Work order: The answer should consist of each line below that contains the word "participant".

Start of Exercise materials

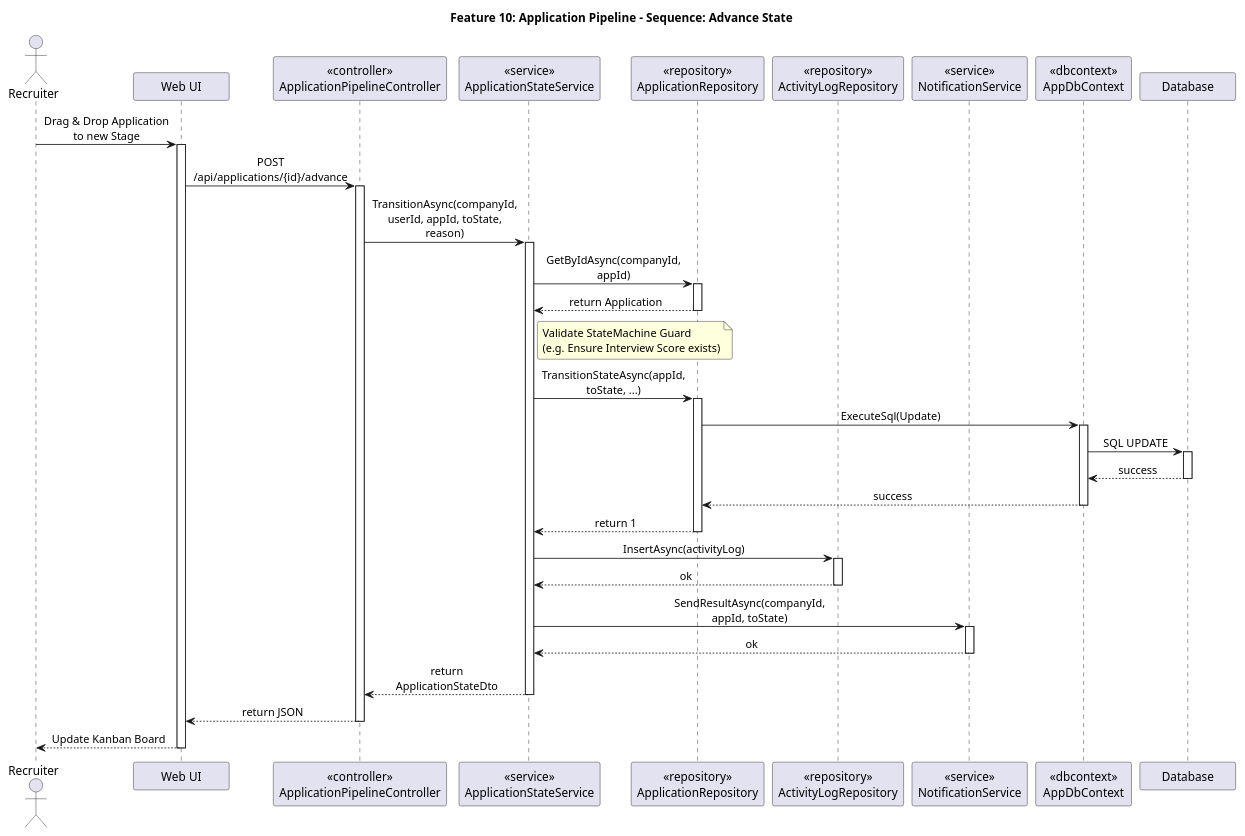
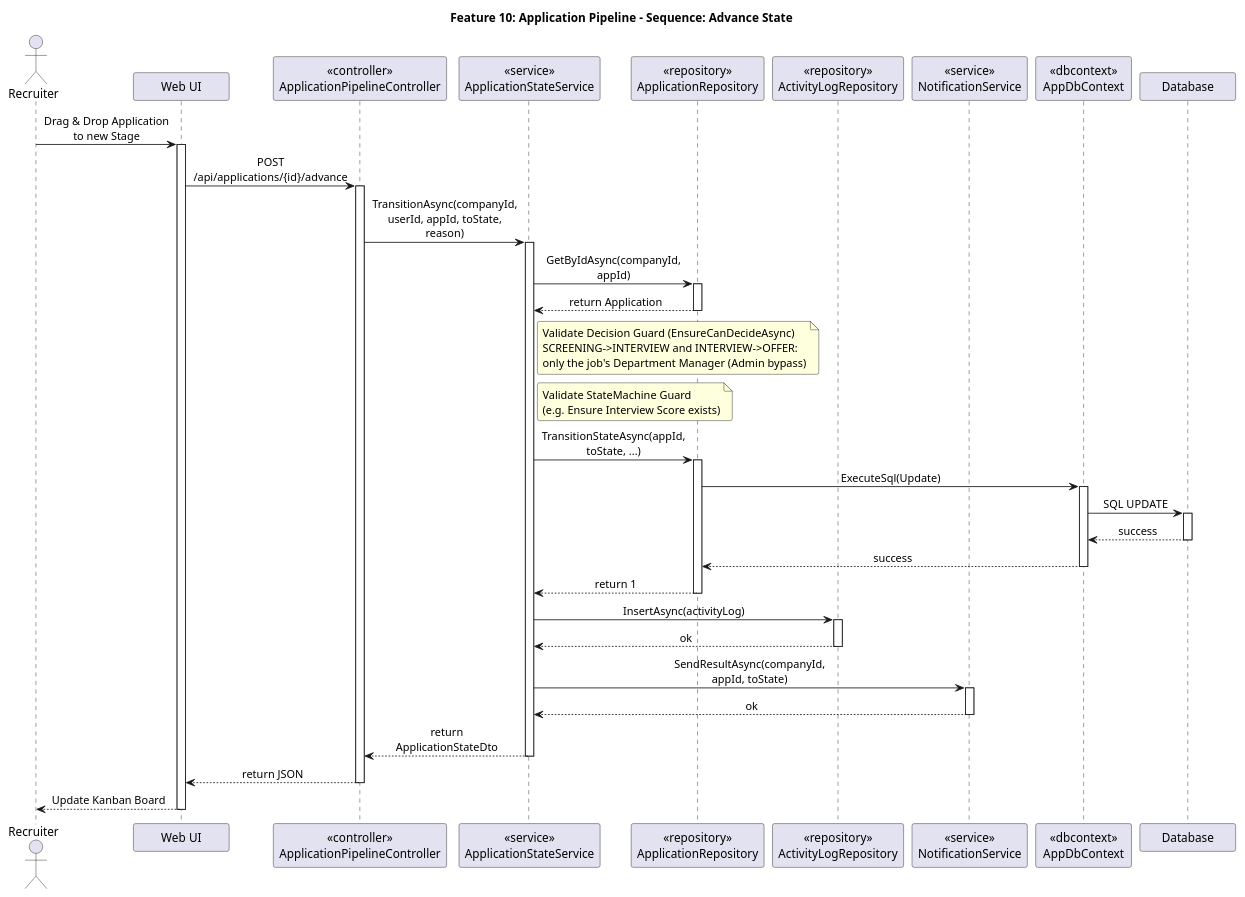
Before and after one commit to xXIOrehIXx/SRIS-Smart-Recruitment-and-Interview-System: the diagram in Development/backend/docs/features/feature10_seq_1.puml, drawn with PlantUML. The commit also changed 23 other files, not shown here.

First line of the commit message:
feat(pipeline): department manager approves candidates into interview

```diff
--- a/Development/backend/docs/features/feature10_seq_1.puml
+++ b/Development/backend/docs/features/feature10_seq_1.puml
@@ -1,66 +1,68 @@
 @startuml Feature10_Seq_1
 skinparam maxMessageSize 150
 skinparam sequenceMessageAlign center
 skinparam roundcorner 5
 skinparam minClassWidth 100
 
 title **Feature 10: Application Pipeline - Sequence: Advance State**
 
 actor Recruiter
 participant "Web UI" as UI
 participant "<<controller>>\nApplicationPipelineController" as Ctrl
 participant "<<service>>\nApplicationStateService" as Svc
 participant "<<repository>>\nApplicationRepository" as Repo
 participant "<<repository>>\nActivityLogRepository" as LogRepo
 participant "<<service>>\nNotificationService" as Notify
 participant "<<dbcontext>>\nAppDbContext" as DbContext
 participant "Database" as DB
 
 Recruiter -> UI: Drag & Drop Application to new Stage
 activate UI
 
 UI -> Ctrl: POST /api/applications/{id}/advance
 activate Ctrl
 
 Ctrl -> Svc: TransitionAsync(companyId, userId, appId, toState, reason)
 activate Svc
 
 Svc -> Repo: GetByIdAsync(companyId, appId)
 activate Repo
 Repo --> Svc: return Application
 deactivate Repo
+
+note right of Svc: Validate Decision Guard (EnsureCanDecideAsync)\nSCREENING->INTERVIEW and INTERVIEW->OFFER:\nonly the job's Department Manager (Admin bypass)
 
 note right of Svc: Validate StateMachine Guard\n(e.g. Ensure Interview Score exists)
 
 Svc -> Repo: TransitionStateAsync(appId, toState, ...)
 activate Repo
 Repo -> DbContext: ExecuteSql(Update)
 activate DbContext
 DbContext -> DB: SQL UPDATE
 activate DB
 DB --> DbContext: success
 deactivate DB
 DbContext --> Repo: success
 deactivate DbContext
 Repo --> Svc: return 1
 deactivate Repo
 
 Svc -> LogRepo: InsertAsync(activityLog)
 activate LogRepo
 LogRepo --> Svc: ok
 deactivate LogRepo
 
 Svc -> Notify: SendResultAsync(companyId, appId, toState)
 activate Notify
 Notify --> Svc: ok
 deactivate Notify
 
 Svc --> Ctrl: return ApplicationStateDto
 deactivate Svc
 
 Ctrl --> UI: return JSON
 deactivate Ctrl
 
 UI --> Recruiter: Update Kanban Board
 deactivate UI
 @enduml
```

End of Exercise materials

Completed task:
 participant "Web UI" as UI
 participant "<<controller>>\nApplicationPipelineController" as Ctrl
 participant "<<service>>\nApplicationStateService" as Svc
 participant "<<repository>>\nApplicationRepository" as Repo
 participant "<<repository>>\nActivityLogRepository" as LogRepo
 participant "<<service>>\nNotificationService" as Notify
 participant "<<dbcontext>>\nAppDbContext" as DbContext
 participant "Database" as DB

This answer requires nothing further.